Posted by coollpax none (My Page) on
Tue, Aug 19, 14 at 18:28

I am building a decorative wall in my backyard with seating height(~20"). The contractor has built the wall with 6 inch cement blocks and put 12 inch red brick bullnosed tiles as caps. We are going to do a flagstone facade on the wall, but I am still apprehensive about the 12 inch tile on top of 6 inch wall. I am not sure why he chose 6 inch blocks since 8 inch blocks are more common. I do have a lot of curves in the wall, I am not sure if that is why he choose 6 inch blocks. Anyone have any comment on this?

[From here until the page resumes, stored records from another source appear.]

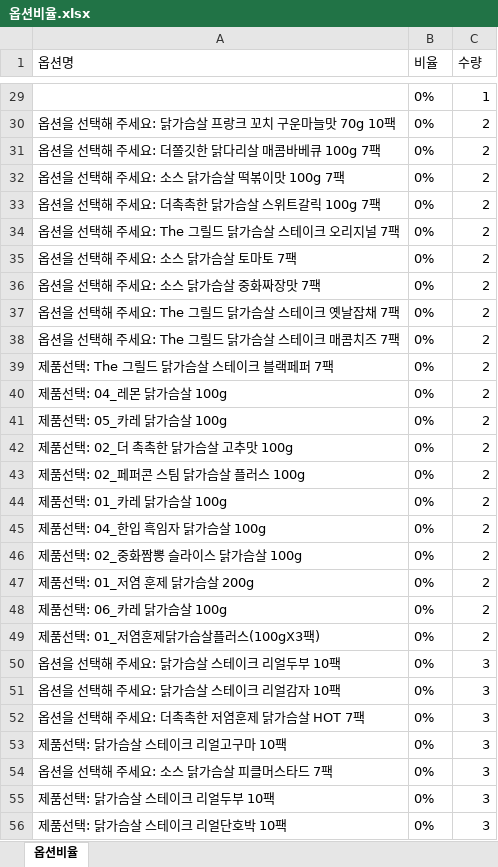
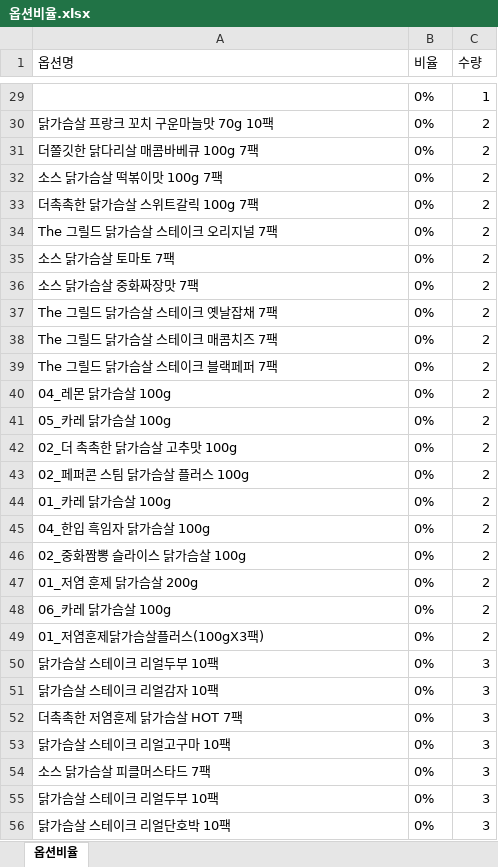
Before and after one commit to Arin4169/Smartdata, an Excel workbook: data/옵션비율.xlsx, sheet 옵션비율, drawn as a sheet; only a part is shown, gaps mark what is left out; values as stored, in another font and other column widths than the file's, no borders; the diff covers the shown part only; the diff names each change by its address in the sheet, - before the commit and + after, or states it on an @@ line.

Commit message:
상품명 수정된 옵션비율 파일 업데이트

```diff
--- a/data/옵션비율.xlsx (sheet 옵션비율)
+++ b/data/옵션비율.xlsx (sheet 옵션비율)
-A30 (옵션명): 옵션을 선택해 주세요: 닭가슴살 프랑크 꼬치 구운마늘맛 70g 10팩
+A30 (옵션명): 닭가슴살 프랑크 꼬치 구운마늘맛 70g 10팩
-A31 (옵션명): 옵션을 선택해 주세요: 더쫄깃한 닭다리살 매콤바베큐 100g 7팩
+A31 (옵션명): 더쫄깃한 닭다리살 매콤바베큐 100g 7팩
-A32 (옵션명): 옵션을 선택해 주세요: 소스 닭가슴살 떡볶이맛 100g 7팩
+A32 (옵션명): 소스 닭가슴살 떡볶이맛 100g 7팩
-A33 (옵션명): 옵션을 선택해 주세요: 더촉촉한 닭가슴살 스위트갈릭 100g 7팩
+A33 (옵션명): 더촉촉한 닭가슴살 스위트갈릭 100g 7팩
-A34 (옵션명): 옵션을 선택해 주세요: The 그릴드 닭가슴살 스테이크 오리지널 7팩
+A34 (옵션명): The 그릴드 닭가슴살 스테이크 오리지널 7팩
-A35 (옵션명): 옵션을 선택해 주세요: 소스 닭가슴살 토마토 7팩
+A35 (옵션명): 소스 닭가슴살 토마토 7팩
-A36 (옵션명): 옵션을 선택해 주세요: 소스 닭가슴살 중화짜장맛 7팩
+A36 (옵션명): 소스 닭가슴살 중화짜장맛 7팩
-A37 (옵션명): 옵션을 선택해 주세요: The 그릴드 닭가슴살 스테이크 옛날잡채 7팩
+A37 (옵션명): The 그릴드 닭가슴살 스테이크 옛날잡채 7팩
-A38 (옵션명): 옵션을 선택해 주세요: The 그릴드 닭가슴살 스테이크 매콤치즈 7팩
+A38 (옵션명): The 그릴드 닭가슴살 스테이크 매콤치즈 7팩
-A39 (옵션명): 제품선택: The 그릴드 닭가슴살 스테이크 블랙페퍼 7팩
+A39 (옵션명): The 그릴드 닭가슴살 스테이크 블랙페퍼 7팩
-A40 (옵션명): 제품선택: 04_레몬 닭가슴살 100g
+A40 (옵션명): 04_레몬 닭가슴살 100g
-A41 (옵션명): 제품선택: 05_카레 닭가슴살 100g
+A41 (옵션명): 05_카레 닭가슴살 100g
-A42 (옵션명): 제품선택: 02_더 촉촉한 닭가슴살 고추맛 100g
+A42 (옵션명): 02_더 촉촉한 닭가슴살 고추맛 100g
-A43 (옵션명): 제품선택: 02_페퍼콘 스팀 닭가슴살 플러스 100g
+A43 (옵션명): 02_페퍼콘 스팀 닭가슴살 플러스 100g
-A44 (옵션명): 제품선택: 01_카레 닭가슴살 100g
+A44 (옵션명): 01_카레 닭가슴살 100g
-A45 (옵션명): 제품선택: 04_한입 흑임자 닭가슴살 100g
+A45 (옵션명): 04_한입 흑임자 닭가슴살 100g
-A46 (옵션명): 제품선택: 02_중화짬뽕 슬라이스 닭가슴살 100g
+A46 (옵션명): 02_중화짬뽕 슬라이스 닭가슴살 100g
-A47 (옵션명): 제품선택: 01_저염 훈제 닭가슴살 200g
+A47 (옵션명): 01_저염 훈제 닭가슴살 200g
-A48 (옵션명): 제품선택: 06_카레 닭가슴살 100g
+A48 (옵션명): 06_카레 닭가슴살 100g
-A49 (옵션명): 제품선택: 01_저염훈제닭가슴살플러스(100gX3팩)
+A49 (옵션명): 01_저염훈제닭가슴살플러스(100gX3팩)
-A50 (옵션명): 옵션을 선택해 주세요: 닭가슴살 스테이크 리얼두부 10팩
+A50 (옵션명): 닭가슴살 스테이크 리얼두부 10팩
-A51 (옵션명): 옵션을 선택해 주세요: 닭가슴살 스테이크 리얼감자 10팩
+A51 (옵션명): 닭가슴살 스테이크 리얼감자 10팩
-A52 (옵션명): 옵션을 선택해 주세요: 더촉촉한 저염훈제 닭가슴살 HOT 7팩
+A52 (옵션명): 더촉촉한 저염훈제 닭가슴살 HOT 7팩
-A53 (옵션명): 제품선택: 닭가슴살 스테이크 리얼고구마 10팩
+A53 (옵션명): 닭가슴살 스테이크 리얼고구마 10팩
-A54 (옵션명): 옵션을 선택해 주세요: 소스 닭가슴살 피클머스타드 7팩
+A54 (옵션명): 소스 닭가슴살 피클머스타드 7팩
-A55 (옵션명): 제품선택: 닭가슴살 스테이크 리얼두부 10팩
+A55 (옵션명): 닭가슴살 스테이크 리얼두부 10팩
-A56 (옵션명): 제품선택: 닭가슴살 스테이크 리얼단호박 10팩
+A56 (옵션명): 닭가슴살 스테이크 리얼단호박 10팩
```
Also changed, not shown: 95 edited cells elsewhere in this sheet.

Am I worrying in vain or should I not accept this and get it rebuilt?


Follow-Up Postings:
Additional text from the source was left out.